Other ways, it's different is that you are selling people on a vision more than like exact metrics. So a lot of times the companies on Shark Tank are saying like, here are our exact sales metrics and our growth plans are like two to three X or five X. When you're pitching on a venture scale, you do share metrics, but the goal is never about the current metrics or like even doubling the metrics.

It's always about like growing by a factor of 100 or 1000. Which is why that the valuations for these companies are much higher too. Ways it's similar is that you have competitive pressure where you like will work against multiple investors and you try and get better terms as you  play term sheets off of one investor and the other.

And if you're pitching individual angel investors, oftentimes it's just  after one meeting you might get a commitment with them. But generally the biggest difference is the  terms are significantly better for technology based companies. I think there was one like Silicon Valley based company that pitched on Shark Tank, but I can recall which was Ring, which is like the webcam.

I don't know if they ended up getting funding. I think they rejected it because they didn't like the terms and they ended up raising from VCs, which offered them much better terms.

Nate: [00:53:19] All right, so if I am a founder and I want to learn more about VC, what are some resources that I should go to?

Sumukh: [00:53:25] I'll plug this blog and I'm somewhat biased in doing so, but AngeList itself actually kind of started out as a series of blog posts, which turned into like a mailing list, hence the name AngelList, which then turned into like an actual company. But I think the recommendation that I get the most feedback from about how useful it is, is the VentureHacks blog. So if you go to venturehacks.com there's a series of blogs that talk about everything, about how you negotiate term sheets, the details of options, and even how to like evaluate offers from companies.

And so, there is a PDF somewhere out there of like every VentureHacks blog post, and that's probably like the gold mine of how to like think about Silicon Valley and raising. And that material is almost 10 years old at this point, but it's still really good as content. So the the VentureHacks blog is the first one.

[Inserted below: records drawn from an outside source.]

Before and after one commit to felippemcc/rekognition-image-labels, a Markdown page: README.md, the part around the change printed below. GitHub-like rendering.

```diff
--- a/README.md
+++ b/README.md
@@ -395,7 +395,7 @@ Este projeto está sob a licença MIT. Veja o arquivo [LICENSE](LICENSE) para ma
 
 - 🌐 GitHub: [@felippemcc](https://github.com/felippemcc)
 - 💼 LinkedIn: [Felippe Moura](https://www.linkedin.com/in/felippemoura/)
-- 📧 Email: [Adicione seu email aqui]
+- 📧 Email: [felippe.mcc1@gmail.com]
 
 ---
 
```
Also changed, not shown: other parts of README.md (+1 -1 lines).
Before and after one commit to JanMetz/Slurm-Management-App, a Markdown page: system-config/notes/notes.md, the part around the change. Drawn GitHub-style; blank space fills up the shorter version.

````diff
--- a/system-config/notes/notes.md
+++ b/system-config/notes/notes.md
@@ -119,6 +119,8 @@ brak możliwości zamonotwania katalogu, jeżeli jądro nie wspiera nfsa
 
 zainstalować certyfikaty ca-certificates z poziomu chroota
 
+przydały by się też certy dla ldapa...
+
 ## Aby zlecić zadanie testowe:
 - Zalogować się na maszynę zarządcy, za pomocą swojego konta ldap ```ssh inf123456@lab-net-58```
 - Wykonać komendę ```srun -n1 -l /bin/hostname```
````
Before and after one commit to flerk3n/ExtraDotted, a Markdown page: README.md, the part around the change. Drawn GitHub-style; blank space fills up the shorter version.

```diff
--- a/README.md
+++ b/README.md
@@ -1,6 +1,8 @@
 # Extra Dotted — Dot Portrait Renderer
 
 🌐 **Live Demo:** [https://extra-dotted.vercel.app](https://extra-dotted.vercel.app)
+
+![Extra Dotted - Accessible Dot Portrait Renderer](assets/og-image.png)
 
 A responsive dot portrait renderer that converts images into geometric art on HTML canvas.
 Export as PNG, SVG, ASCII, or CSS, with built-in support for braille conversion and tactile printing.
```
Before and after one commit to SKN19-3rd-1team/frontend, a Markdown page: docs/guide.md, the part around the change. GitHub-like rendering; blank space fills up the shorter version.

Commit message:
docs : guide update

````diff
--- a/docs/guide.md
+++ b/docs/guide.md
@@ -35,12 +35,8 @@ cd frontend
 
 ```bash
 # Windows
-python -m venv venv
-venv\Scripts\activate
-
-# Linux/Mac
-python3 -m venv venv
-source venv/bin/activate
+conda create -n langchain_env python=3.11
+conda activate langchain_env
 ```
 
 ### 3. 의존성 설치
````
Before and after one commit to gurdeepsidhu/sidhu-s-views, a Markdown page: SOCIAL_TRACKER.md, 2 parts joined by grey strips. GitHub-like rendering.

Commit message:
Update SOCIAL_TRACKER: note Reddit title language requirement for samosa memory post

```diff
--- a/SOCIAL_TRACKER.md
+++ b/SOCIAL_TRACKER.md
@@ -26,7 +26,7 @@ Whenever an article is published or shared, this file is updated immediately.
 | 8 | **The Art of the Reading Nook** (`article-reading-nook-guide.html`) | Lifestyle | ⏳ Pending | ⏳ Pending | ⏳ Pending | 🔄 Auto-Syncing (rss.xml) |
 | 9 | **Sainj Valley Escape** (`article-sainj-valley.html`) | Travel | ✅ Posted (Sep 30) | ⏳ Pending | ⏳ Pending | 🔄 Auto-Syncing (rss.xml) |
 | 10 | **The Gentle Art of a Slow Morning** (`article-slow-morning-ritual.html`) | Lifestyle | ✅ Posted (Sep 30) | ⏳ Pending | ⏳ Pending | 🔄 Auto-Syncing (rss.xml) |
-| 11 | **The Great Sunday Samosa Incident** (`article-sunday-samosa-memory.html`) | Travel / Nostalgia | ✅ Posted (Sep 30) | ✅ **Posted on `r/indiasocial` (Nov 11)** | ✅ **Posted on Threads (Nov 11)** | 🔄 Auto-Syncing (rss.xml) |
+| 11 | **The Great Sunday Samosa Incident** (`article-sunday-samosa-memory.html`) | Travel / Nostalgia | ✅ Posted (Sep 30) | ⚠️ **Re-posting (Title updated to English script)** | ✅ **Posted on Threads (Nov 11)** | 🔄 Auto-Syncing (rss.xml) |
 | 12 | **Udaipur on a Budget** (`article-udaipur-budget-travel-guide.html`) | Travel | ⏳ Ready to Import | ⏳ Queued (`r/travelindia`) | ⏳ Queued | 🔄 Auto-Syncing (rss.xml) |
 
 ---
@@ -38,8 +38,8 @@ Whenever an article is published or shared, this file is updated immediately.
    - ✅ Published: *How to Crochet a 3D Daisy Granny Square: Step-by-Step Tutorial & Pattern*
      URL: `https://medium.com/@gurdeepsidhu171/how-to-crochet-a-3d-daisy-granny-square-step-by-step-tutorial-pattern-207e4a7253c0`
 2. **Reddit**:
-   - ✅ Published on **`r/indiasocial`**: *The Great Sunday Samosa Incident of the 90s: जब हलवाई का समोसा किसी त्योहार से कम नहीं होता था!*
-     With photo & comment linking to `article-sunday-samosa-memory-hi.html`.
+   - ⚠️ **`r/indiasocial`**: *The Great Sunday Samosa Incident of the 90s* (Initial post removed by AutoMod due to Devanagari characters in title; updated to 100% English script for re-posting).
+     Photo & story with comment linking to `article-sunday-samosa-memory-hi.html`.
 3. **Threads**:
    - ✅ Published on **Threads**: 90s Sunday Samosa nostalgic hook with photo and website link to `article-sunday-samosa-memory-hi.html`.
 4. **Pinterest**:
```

The second resource I would say is for entrepreneurs not in Silicon Valley is probably using Twitter effectively is probably your most like one of the most leveraged ways to get connections if you don't live in Silicon Valley, and if you do live in Silicon Valley, it's even better, but that's another resource.

There are some books that are out there if you really care about the intricacies of venture financing. There's this book by Brad Feld called Venture Deals. That really ties into the deep details. And ultimately I think the best resource is talking to founders who have done it. And one of the advantages of Silicon Valley and tech in general is that people are very helpful and open to answering questions that you might have. And so if you can take advantage of that, you will be in a better place. So the way you do this, you reach out to founders who are maybe six to 12 months ahead of you and ask for advice. And I've found that most people are willing to help. Which is great, and I think that's not as common in other industries so it's always something to take advantage of.

Nate: [00:55:13] Great, thanks. And so where can we go to find out more about you Sumukh?

Sumukh: [00:55:17] Yeah, so I have a personal Twitter. It's not very exciting, but if you care about venture or learning about like what's going on in venture, you can follow the Twitter for VC Starter Kit and that's probably the way it go and there's an email newsletter as well where you can get more detailed content.

Nate: [00:55:31] All right. Thank you very much.

Sumukh: [00:55:32] All right, thanks Nate. Thanks Amelia!